The problem - Entries follow. Return each line that contains the word "scss".

Provided material -
--------
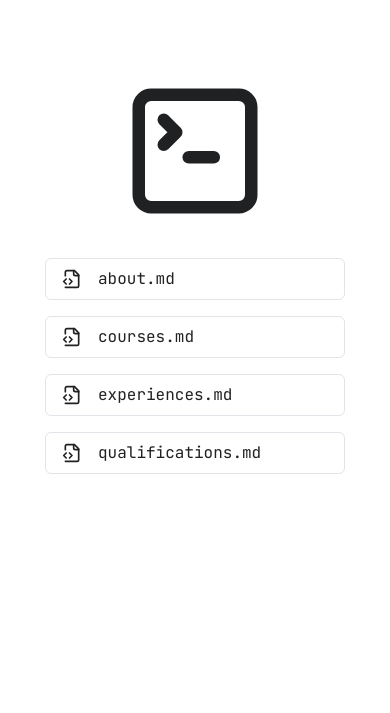
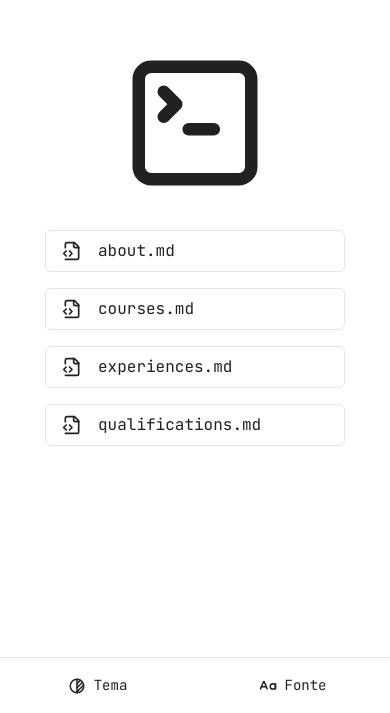
Before and after one commit to ClodoaldoDantas/clodoaldo.dev, a Next.js app: page / in a window 390 px wide. Shown: the part 131-844 px from the top of the page. Built offline with nearby package versions, Linux system fonts and the light colour scheme.

Commit message:
feat: add responsive mobile preferences

```diff
--- a/src/app/(home)/page.module.scss
+++ b/src/app/(home)/page.module.scss
@@ -4,6 +4,10 @@
   justify-content: center;
   align-items: center;
   height: 100dvh;
+
+  @media (width < 800px) {
+    height: calc(100dvh - var(--mobile-status-bar-height));
+  }
 }
 
 .icon {
--- a/src/app/globals.scss
+++ b/src/app/globals.scss
@@ -7,6 +7,7 @@
 }
 
 :root {
+  --mobile-status-bar-height: calc(3.5rem + env(safe-area-inset-bottom, 0px));
   --color-canvas-default: #ffffff;
   --color-canvas-inset: #f6f8fa;
   --border-color: #e1e4e8;
--- a/src/components/content/styles.module.scss
+++ b/src/components/content/styles.module.scss
@@ -3,5 +3,6 @@
 
   @media (width < 800px) {
     margin-left: 0;
+    padding-bottom: var(--mobile-status-bar-height);
   }
 }
--- a/src/components/status-bar/font-toggle/index.tsx
+++ b/src/components/status-bar/font-toggle/index.tsx
@@ -9,18 +9,6 @@ import statusBarStyles from "../styles.module.scss";
 export function FontToggle() {
   const fontFamily = usePreferencesStore((state) => state.fontFamily);
   const setFontFamily = usePreferencesStore((state) => state.setFontFamily);
-
-  const handleToggleFont = () => {
-    const fonts: FontFamily[] = [
-      "space-mono",
-      "jetbrains-mono",
-      "source-code-pro",
-    ];
-    const currentIndex = fonts.indexOf(fontFamily);
-    const newFont = fonts[(currentIndex + 1) % fonts.length];
-
-    setFontFamily(newFont);
-  };
 
   useEffect(() => {
     document.body.setAttribute("data-font", fontFamily);
@@ -34,9 +22,9 @@ export function FontToggle() {
           title="Troque a fonte do site"
           aria-label="Trocar fonte"
           className={statusBarStyles.statusBarTrigger}
-          onClick={handleToggleFont}
         >
           <CaseSensitiveIcon size={18} aria-hidden="true" />
+          <span className={statusBarStyles.statusBarTriggerLabel}>Fonte</span>
         </button>
       </DropdownMenu.Trigger>
 
--- a/src/components/status-bar/styles.module.scss
+++ b/src/components/status-bar/styles.module.scss
@@ -12,7 +12,9 @@
   display: block;
 
   @media (width < 800px) {
-    display: none;
+    height: var(--mobile-status-bar-height);
+    padding-bottom: env(safe-area-inset-bottom, 0px);
+    z-index: 10;
   }
 }
 
@@ -27,6 +29,10 @@
   height: 100%;
   display: flex;
   align-items: center;
+
+  @media (width < 800px) {
+    width: 100%;
+  }
 }
 
 .statusBarTrigger {
@@ -47,4 +53,19 @@
   &:hover {
     background-color: var(--item-hover-bg);
   }
+
+  @media (width < 800px) {
+    min-height: 44px;
+    flex: 1;
+    justify-content: center;
+    padding: 0 0.75rem;
+  }
 }
+
+.statusBarTriggerLabel {
+  display: none;
+
+  @media (width < 800px) {
+    display: inline;
+  }
+}
--- a/src/components/status-bar/theme-toggle/index.tsx
+++ b/src/components/status-bar/theme-toggle/index.tsx
@@ -34,6 +34,7 @@ export function ThemeToggle() {
           className={statusBarStyles.statusBarTrigger}
         >
           <ThemeToggleIcon />
+          <span className={statusBarStyles.statusBarTriggerLabel}>Tema</span>
         </button>
       </DropdownMenu.Trigger>
 
```
Also changed, not shown: vercel.json (added), 1 other file (tests, documents, lock files or other folders).
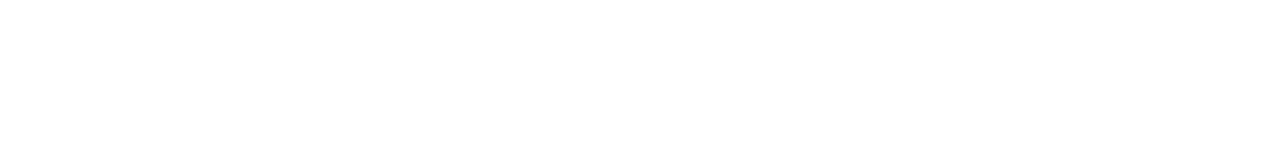
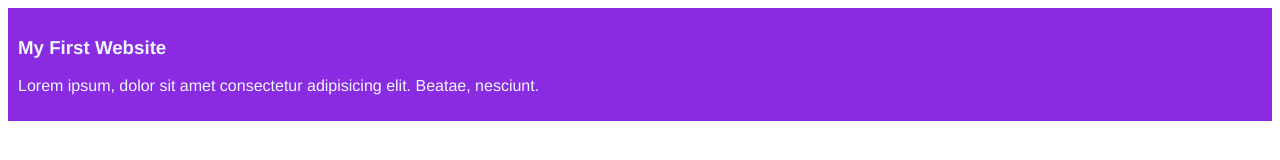
Before and after one commit to Mysha-Mazumder/my-simple-website, a plain HTML site: page index.html in a window 1280 px wide. Drawn offline with Linux system fonts and the light colour scheme.

Commit message:
added the first blog

```diff
--- a/index.html
+++ b/index.html
@@ -4,8 +4,12 @@
     <meta charset="UTF-8">
     <meta name="viewport" content="width=device-width, initial-scale=1.0">
     <title>my simple website</title>
+    <link rel="stylesheet" href="/styles/blog.css">
 </head>
 <body>
-
+    <div>
+        <h3>My First Website</h3>
+    <p>Lorem ipsum, dolor sit amet consectetur adipisicing elit. Beatae, nesciunt.</p>
+    </div>
 </body>
 </html>
--- /dev/null
+++ b/styles/blog.css
@@ -0,0 +1,6 @@
+div{
+    background-color:blueviolet;
+    color: aliceblue;
+    font-family: 'Franklin Gothic Medium', 'Arial Narrow', Arial, sans-serif;
+    padding: 10px;
+}
```
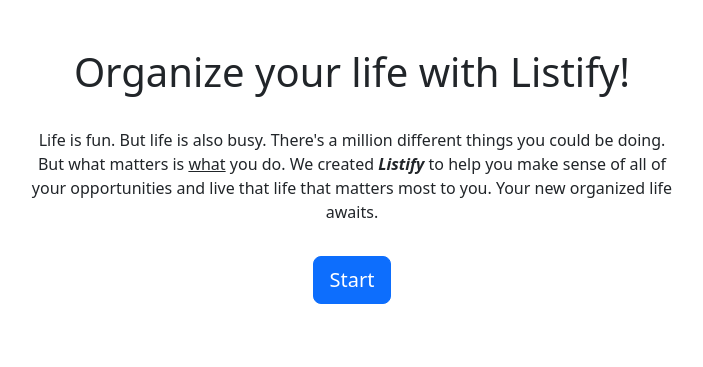
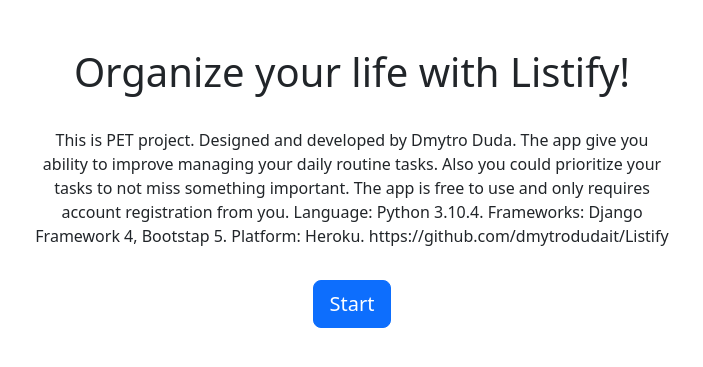
Before and after one commit to dmytrodudait/Listify, a Django app: page / in a window 1280 px wide. Shown: the part 56-423 px from the top of the page, without its empty margins (288-991 px from the left). Run offline with Django 4.2, Linux system fonts and the light colour scheme; some libraries are stand-ins or nearby versions.

Commit message:
add decription

```diff
--- a/listapp/templates/listapp/home.html
+++ b/listapp/templates/listapp/home.html
@@ -7,9 +7,17 @@
 
     <h1>Organize your life with Listify!</h1>
     <br>
-    <p>Life is fun. But life is also busy. There's a million different things you could be doing.
-      But what matters is <u>what</u> you do. We created <b><i>Listify</i></b> to help you make sense of all of your opportunities and live that life that
-      matters most to you. Your new organized life awaits.</p>
+    <p>This is PET project. Designed and developed by Dmytro Duda.
+
+        The app give you ability to improve managing  your daily routine tasks.
+        Also you could prioritize your tasks to not miss something important.
+        The app is free to use and only requires account registration from you.
+
+        Language: Python 3.10.4.
+        Frameworks: Django Framework 4, Bootstap 5.
+        Platform: Heroku.
+
+        https://github.com/dmytrodudait/Listify</p>
     <a role="button" class="btn btn-primary btn-lg mt-3" href="{% url 'signupuser' %}">Start</a>
   </div>
 </div>
```
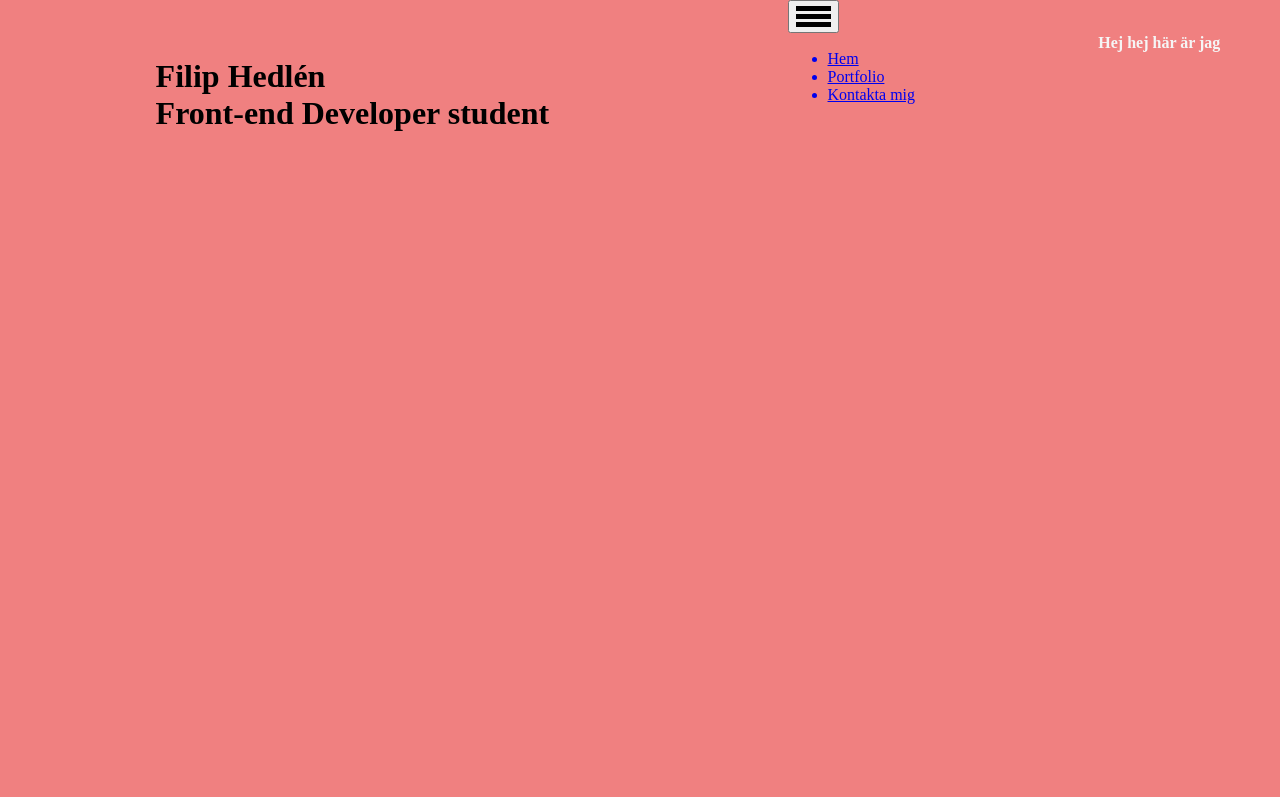
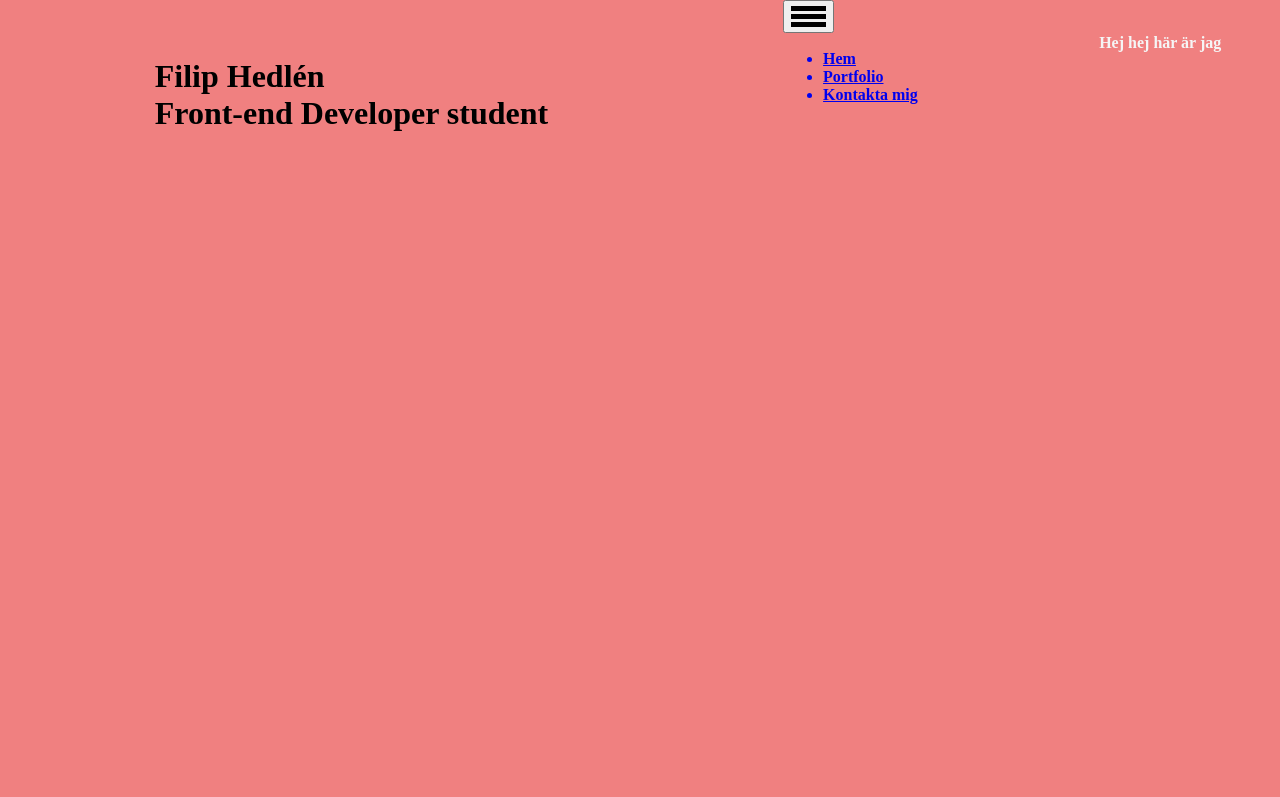
Before and after one commit to FilipHedlen/Portfolio--git, a website built with Vite: page src/index.html in a window 1280 px wide. Shown: the top 797 px of the page. Built offline with nearby package versions, Linux system fonts and the light colour scheme; files whose address does not match are found by name.

Commit message:
Added minor changes to CSS

```diff
--- a/src/styles/style.scss
+++ b/src/styles/style.scss
@@ -26,14 +26,25 @@
     format('woff2');
 }
 
+:root {
+    font-family: KyivType;
+    font-weight: 700;
+}
 
-
+* {
+    box-sizing: border-box;
+}
 
 body,
 html {
     margin:0;
     padding:0;
     scroll-behavior: smooth;
+}
+
+h1,
+p {
+    white-space: pre;
 }
 
 .header {
@@ -45,13 +56,6 @@ html {
     display:flex;
     flex-direction: row;
     justify-content: space-around;
-}
-
-h1,
-p {
-    white-space: pre;
-    font-family: KyivType;
-    font-weight: 700;
 }
 
 .menubtn {
```
Also changed, not shown: src/styles/style.css, 1 other file.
--------
Exercise output -
--- a/src/app/(home)/page.module.scss
+++ b/src/app/(home)/page.module.scss
--- a/src/app/globals.scss
+++ b/src/app/globals.scss
--- a/src/components/content/styles.module.scss
+++ b/src/components/content/styles.module.scss
@@ -9,18 +9,6 @@ import statusBarStyles from "../styles.module.scss";
--- a/src/components/status-bar/styles.module.scss
+++ b/src/components/status-bar/styles.module.scss
--- a/src/styles/style.scss
+++ b/src/styles/style.scss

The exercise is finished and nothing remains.